| Work item |
Lines containing the word "LaTeX" are the ones to copy from the records below.

| Exercise data |
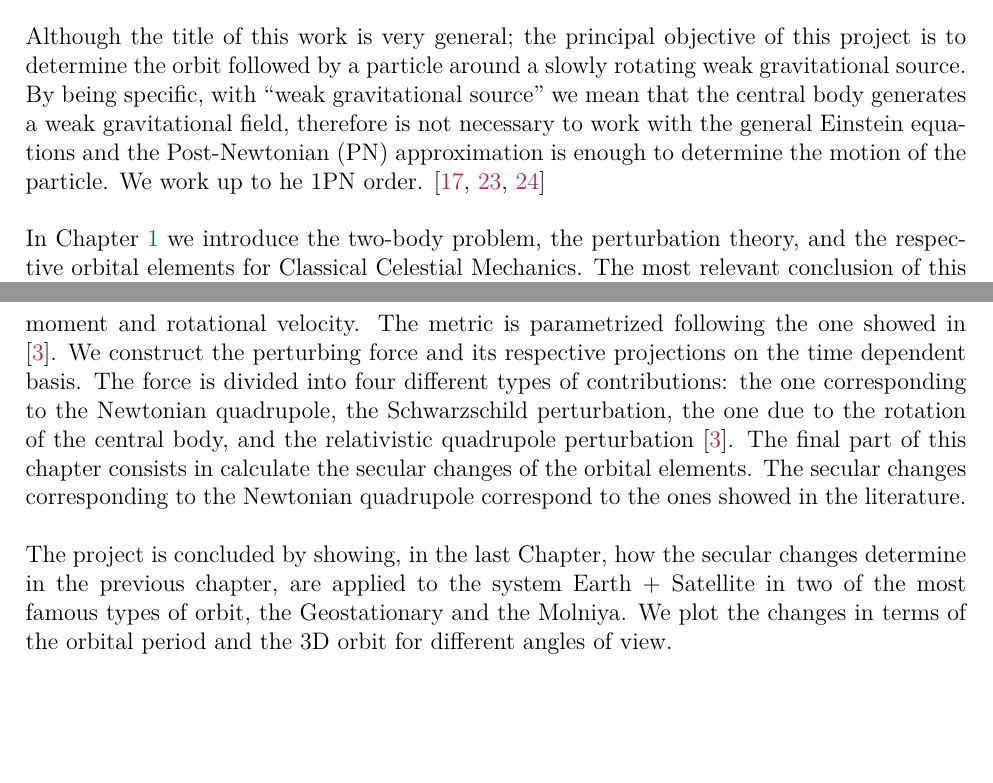
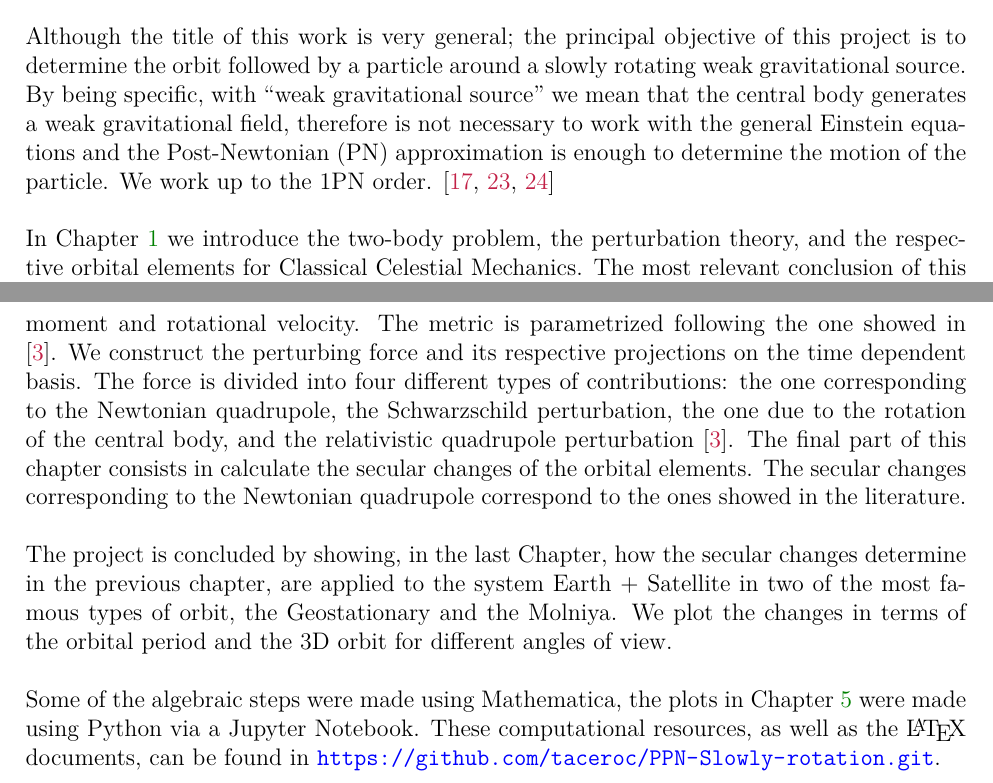
Before and after one commit to taceroc/PPN-Slowly-rotation, a LaTeX thesis (Tesis/thesis.tex, which reads Tesis/Capitulo0/chapter0.tex): two parts of pages 3 and 4 of 84, joined at a grey line, cut so that both start at the same text, the shorter picture padded with empty space. Compiled offline with pdfLaTeX.

Commit message:
add git repository link in the introduction

```diff
--- a/Tesis/Capitulo0/chapter0.tex
+++ b/Tesis/Capitulo0/chapter0.tex
@@ -1,5 +1,5 @@
 \chapter*{Introduction}
-Although the title of this work is very general; the principal objective of this project is to determine the orbit followed by a particle around a slowly rotating weak gravitational source. By being specific, with ``weak gravitational source'' we mean that the central body generates a weak gravitational field, therefore is not necessary to work with the general Einstein equations and the Post-Newtonian (PN) approximation is enough to determine the motion of the particle. We work up to he 1PN order. \cite{ GravityPoisson, Weinberg, Theoryandexperiments}\\
+Although the title of this work is very general; the principal objective of this project is to determine the orbit followed by a particle around a slowly rotating weak gravitational source. By being specific, with ``weak gravitational source'' we mean that the central body generates a weak gravitational field, therefore is not necessary to work with the general Einstein equations and the Post-Newtonian (PN) approximation is enough to determine the motion of the particle. We work up to the 1PN order. \cite{ GravityPoisson, Weinberg, Theoryandexperiments}\\
 
 In Chapter \ref{ch: celestial mechanics} we introduce the two-body problem, the perturbation theory, and the respective orbital elements for Classical Celestial Mechanics. The most relevant conclusion of this chapter is to introduce the general position in space of the orbit, determined by both the $x$, $y$, and $z$ positions, and the time-dependent basis; finally, we give the derivative with respect to the true anomaly of the orbital elements. Continuing with the Linearized theory in Chapter \ref{ch: firstchapter} in which we introduce the principal characteristics of a gravitational source that can be considered as a weak field and some relevant aspects of the Energy-Momentum Tensor of a system modeled as a perfect fluid. Since we are working with a weak field, the metric is introduced as a perturbation to the Minkowski metric, and the small parameter that gives the order of expansion of the metric is also introduce. We write the Einstein Field Equations under this approximation and determine the potentials involved in these, in terms of the Energy-Momentum Tensor. The metric is expanded in terms of the potentials, and these are written in terms of the expanded Energy Momentum Tensor; all the expression are written considering the Standard Post-Newtonian gauge.\cite{GravityPoisson} \\
 
@@ -7,8 +7,9 @@ The problem of one body following, the Schwarzschild metric, is developed in Cha
 
 The previous chapters have the purpose of introducing and provide enough resources to develop the main objective of the work. In Chapter \ref{ch: rotation} er introduce some relevant aspects of the Kerr Metric \cite{Bambi, Frolov, Raine} and the Weyl Levi Civita Metric \cite{johnandcoulter}, with the latter determines the Newtonian potential for a non-spherically symmetric and axially symmetric body until quadrupole moment. Then we deduce the same potential but following the classical approach to determine the form of the quadrupole moment in terms of the inertia moments \cite{Goldstain, GravityPoisson}. The potentials needed to write the Post-Newtonian metric of this system are calculated considering a slowly rotating body; therefore, we only consider the first order of quadrupole moment and rotational velocity. The metric is parametrized following the one showed in \cite{Brumberg}. We construct the perturbing force and its respective projections on the time dependent basis. The force is divided into four different types of contributions: the one corresponding to the Newtonian quadrupole, the Schwarzschild perturbation, the one due to the rotation of the central body, and the relativistic quadrupole perturbation \cite{Brumberg}. The final part of this chapter consists in calculate the secular changes of the orbital elements. The secular changes corresponding to the Newtonian quadrupole correspond to the ones showed in the literature.\\
 
-The project is concluded by showing, in the last Chapter, how  the secular changes determine in the previous chapter, are applied to the system Earth + Satellite in two of the most famous types of orbit, the Geostationary and the Molniya. We plot the changes in terms of the orbital period and the 3D orbit for different angles of view.
+The project is concluded by showing, in the last Chapter, how  the secular changes determine in the previous chapter, are applied to the system Earth + Satellite in two of the most famous types of orbit, the Geostationary and the Molniya. We plot the changes in terms of the orbital period and the 3D orbit for different angles of view.\\
 
+Some of the algebraic steps were made using Mathematica, the plots in Chapter \ref{ch: applications} were made using Python via a Jupyter Notebook. These computational resources, as well as the \LaTeX  \hspace{0.2cm} documents, can be found in \url{https://github.com/taceroc/PPN-Slowly-rotation.git}.
 
 
 
```
Also changed, not shown: 1 other file.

| Response for this exercise |
Before and after one commit to taceroc/PPN-Slowly-rotation, a LaTeX thesis (Tesis/thesis.tex, which reads Tesis/Capitulo0/chapter0.tex): two parts of pages 3 and 4 of 84, joined at a grey line, cut so that both start at the same text, the shorter picture padded with empty space. Compiled offline with pdfLaTeX.
+Some of the algebraic steps were made using Mathematica, the plots in Chapter \ref{ch: applications} were made using Python via a Jupyter Notebook. These computational resources, as well as the \LaTeX  \hspace{0.2cm} documents, can be found in \url{https://github.com/taceroc/PPN-Slowly-rotation.git}.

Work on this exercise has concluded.